--- EXTRACTED RECORDS Enclosed Below ---

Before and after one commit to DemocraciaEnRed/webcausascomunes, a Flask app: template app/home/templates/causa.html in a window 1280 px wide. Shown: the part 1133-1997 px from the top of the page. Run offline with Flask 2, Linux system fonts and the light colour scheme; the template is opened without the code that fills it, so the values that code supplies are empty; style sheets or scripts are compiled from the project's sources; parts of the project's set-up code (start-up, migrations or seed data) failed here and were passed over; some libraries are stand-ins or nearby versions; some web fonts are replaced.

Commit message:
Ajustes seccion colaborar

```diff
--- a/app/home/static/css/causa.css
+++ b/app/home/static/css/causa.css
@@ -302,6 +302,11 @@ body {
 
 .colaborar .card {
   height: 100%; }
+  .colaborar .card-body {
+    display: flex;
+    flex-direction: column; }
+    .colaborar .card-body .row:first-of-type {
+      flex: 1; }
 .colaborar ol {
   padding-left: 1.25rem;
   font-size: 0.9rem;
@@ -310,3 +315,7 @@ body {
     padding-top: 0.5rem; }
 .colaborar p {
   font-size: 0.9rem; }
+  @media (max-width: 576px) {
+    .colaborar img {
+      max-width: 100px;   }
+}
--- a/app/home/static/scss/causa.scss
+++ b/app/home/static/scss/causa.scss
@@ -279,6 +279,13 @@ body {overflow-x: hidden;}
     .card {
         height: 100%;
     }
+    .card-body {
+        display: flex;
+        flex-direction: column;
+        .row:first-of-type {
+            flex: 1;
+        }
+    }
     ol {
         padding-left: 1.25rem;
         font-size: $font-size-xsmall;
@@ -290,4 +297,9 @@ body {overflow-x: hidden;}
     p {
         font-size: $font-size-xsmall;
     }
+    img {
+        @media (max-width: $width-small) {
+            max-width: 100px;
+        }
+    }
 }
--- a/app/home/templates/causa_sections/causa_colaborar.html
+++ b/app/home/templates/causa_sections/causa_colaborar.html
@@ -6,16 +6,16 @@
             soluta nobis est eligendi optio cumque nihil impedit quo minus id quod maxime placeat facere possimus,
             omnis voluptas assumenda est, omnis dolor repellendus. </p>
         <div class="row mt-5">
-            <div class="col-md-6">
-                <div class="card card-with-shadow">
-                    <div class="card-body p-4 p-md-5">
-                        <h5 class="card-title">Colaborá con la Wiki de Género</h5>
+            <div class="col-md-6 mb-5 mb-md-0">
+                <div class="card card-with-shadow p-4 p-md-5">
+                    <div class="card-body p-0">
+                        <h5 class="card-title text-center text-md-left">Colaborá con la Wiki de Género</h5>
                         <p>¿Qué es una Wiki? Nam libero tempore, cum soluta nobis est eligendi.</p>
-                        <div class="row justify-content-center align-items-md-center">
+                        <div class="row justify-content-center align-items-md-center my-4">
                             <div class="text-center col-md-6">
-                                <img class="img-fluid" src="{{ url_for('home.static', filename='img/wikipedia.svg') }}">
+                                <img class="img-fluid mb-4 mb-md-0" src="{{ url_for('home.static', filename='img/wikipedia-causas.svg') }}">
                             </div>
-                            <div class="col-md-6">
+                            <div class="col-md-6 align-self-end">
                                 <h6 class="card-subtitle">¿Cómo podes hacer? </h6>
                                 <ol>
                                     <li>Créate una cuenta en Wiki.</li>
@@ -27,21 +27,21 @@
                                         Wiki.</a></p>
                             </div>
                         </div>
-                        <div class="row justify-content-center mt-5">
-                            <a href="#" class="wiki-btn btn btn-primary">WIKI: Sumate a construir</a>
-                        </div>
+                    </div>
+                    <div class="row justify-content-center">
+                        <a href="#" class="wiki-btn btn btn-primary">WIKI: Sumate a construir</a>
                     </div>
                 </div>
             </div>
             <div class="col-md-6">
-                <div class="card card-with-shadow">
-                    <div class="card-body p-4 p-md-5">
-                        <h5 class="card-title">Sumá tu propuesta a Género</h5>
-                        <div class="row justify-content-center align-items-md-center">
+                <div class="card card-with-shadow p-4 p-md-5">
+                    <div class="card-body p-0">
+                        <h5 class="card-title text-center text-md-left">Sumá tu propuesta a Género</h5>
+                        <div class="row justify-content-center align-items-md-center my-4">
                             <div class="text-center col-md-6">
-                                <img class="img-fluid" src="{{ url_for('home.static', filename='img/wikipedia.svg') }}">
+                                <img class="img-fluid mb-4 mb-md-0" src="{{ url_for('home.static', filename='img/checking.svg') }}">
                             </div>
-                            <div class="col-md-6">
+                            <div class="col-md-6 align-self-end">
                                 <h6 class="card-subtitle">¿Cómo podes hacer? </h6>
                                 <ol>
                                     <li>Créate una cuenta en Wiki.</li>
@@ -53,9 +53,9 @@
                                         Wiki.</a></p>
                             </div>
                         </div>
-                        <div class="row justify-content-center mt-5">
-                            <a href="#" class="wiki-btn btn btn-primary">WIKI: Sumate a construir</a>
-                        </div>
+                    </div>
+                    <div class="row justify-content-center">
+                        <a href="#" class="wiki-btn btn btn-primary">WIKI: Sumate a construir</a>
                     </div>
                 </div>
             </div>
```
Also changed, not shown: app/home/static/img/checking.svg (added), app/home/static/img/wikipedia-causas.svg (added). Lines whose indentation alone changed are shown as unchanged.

--- End of Enclosed EXTRACTED RECORDS ---

Would you mind copying all of the records exactly?

→ EXERCISE OUTPUT
Before and after one commit to DemocraciaEnRed/webcausascomunes, a Flask app: template app/home/templates/causa.html in a window 1280 px wide. Shown: the part 1133-1997 px from the top of the page. Run offline with Flask 2, Linux system fonts and the light colour scheme; the template is opened without the code that fills it, so the values that code supplies are empty; style sheets or scripts are compiled from the project's sources; parts of the project's set-up code (start-up, migrations or seed data) failed here and were passed over; some libraries are stand-ins or nearby versions; some web fonts are replaced.

Commit message:
Ajustes seccion colaborar

```diff
--- a/app/home/static/css/causa.css
+++ b/app/home/static/css/causa.css
@@ -302,6 +302,11 @@ body {
 
 .colaborar .card {
   height: 100%; }
+  .colaborar .card-body {
+    display: flex;
+    flex-direction: column; }
+    .colaborar .card-body .row:first-of-type {
+      flex: 1; }
 .colaborar ol {
   padding-left: 1.25rem;
   font-size: 0.9rem;
@@ -310,3 +315,7 @@ body {
     padding-top: 0.5rem; }
 .colaborar p {
   font-size: 0.9rem; }
+  @media (max-width: 576px) {
+    .colaborar img {
+      max-width: 100px;   }
+}
--- a/app/home/static/scss/causa.scss
+++ b/app/home/static/scss/causa.scss
@@ -279,6 +279,13 @@ body {overflow-x: hidden;}
     .card {
         height: 100%;
     }
+    .card-body {
+        display: flex;
+        flex-direction: column;
+        .row:first-of-type {
+            flex: 1;
+        }
+    }
     ol {
         padding-left: 1.25rem;
         font-size: $font-size-xsmall;
@@ -290,4 +297,9 @@ body {overflow-x: hidden;}
     p {
         font-size: $font-size-xsmall;
     }
+    img {
+        @media (max-width: $width-small) {
+            max-width: 100px;
+        }
+    }
 }
--- a/app/home/templates/causa_sections/causa_colaborar.html
+++ b/app/home/templates/causa_sections/causa_colaborar.html
@@ -6,16 +6,16 @@
             soluta nobis est eligendi optio cumque nihil impedit quo minus id quod maxime placeat facere possimus,
             omnis voluptas assumenda est, omnis dolor repellendus. </p>
         <div class="row mt-5">
-            <div class="col-md-6">
-                <div class="card card-with-shadow">
-                    <div class="card-body p-4 p-md-5">
-                        <h5 class="card-title">Colaborá con la Wiki de Género</h5>
+            <div class="col-md-6 mb-5 mb-md-0">
+                <div class="card card-with-shadow p-4 p-md-5">
+                    <div class="card-body p-0">
+                        <h5 class="card-title text-center text-md-left">Colaborá con la Wiki de Género</h5>
                         <p>¿Qué es una Wiki? Nam libero tempore, cum soluta nobis est eligendi.</p>
-                        <div class="row justify-content-center align-items-md-center">
+                        <div class="row justify-content-center align-items-md-center my-4">
                             <div class="text-center col-md-6">
-                                <img class="img-fluid" src="{{ url_for('home.static', filename='img/wikipedia.svg') }}">
+                                <img class="img-fluid mb-4 mb-md-0" src="{{ url_for('home.static', filename='img/wikipedia-causas.svg') }}">
                             </div>
-                            <div class="col-md-6">
+                            <div class="col-md-6 align-self-end">
                                 <h6 class="card-subtitle">¿Cómo podes hacer? </h6>
                                 <ol>
                                     <li>Créate una cuenta en Wiki.</li>
@@ -27,21 +27,21 @@
                                         Wiki.</a></p>
                             </div>
                         </div>
-                        <div class="row justify-content-center mt-5">
-                            <a href="#" class="wiki-btn btn btn-primary">WIKI: Sumate a construir</a>
-                        </div>
+                    </div>
+                    <div class="row justify-content-center">
+                        <a href="#" class="wiki-btn btn btn-primary">WIKI: Sumate a construir</a>
                     </div>
                 </div>
             </div>
             <div class="col-md-6">
-                <div class="card card-with-shadow">
-                    <div class="card-body p-4 p-md-5">
-                        <h5 class="card-title">Sumá tu propuesta a Género</h5>
-                        <div class="row justify-content-center align-items-md-center">
+                <div class="card card-with-shadow p-4 p-md-5">
+                    <div class="card-body p-0">
+                        <h5 class="card-title text-center text-md-left">Sumá tu propuesta a Género</h5>
+                        <div class="row justify-content-center align-items-md-center my-4">
                             <div class="text-center col-md-6">
-                                <img class="img-fluid" src="{{ url_for('home.static', filename='img/wikipedia.svg') }}">
+                                <img class="img-fluid mb-4 mb-md-0" src="{{ url_for('home.static', filename='img/checking.svg') }}">
                             </div>
-                            <div class="col-md-6">
+                            <div class="col-md-6 align-self-end">
                                 <h6 class="card-subtitle">¿Cómo podes hacer? </h6>
                                 <ol>
                                     <li>Créate una cuenta en Wiki.</li>
@@ -53,9 +53,9 @@
                                         Wiki.</a></p>
                             </div>
                         </div>
-                        <div class="row justify-content-center mt-5">
-                            <a href="#" class="wiki-btn btn btn-primary">WIKI: Sumate a construir</a>
-                        </div>
+                    </div>
+                    <div class="row justify-content-center">
+                        <a href="#" class="wiki-btn btn btn-primary">WIKI: Sumate a construir</a>
                     </div>
                 </div>
             </div>
```
Also changed, not shown: app/home/static/img/checking.svg (added), app/home/static/img/wikipedia-causas.svg (added). Lines whose indentation alone changed are shown as unchanged.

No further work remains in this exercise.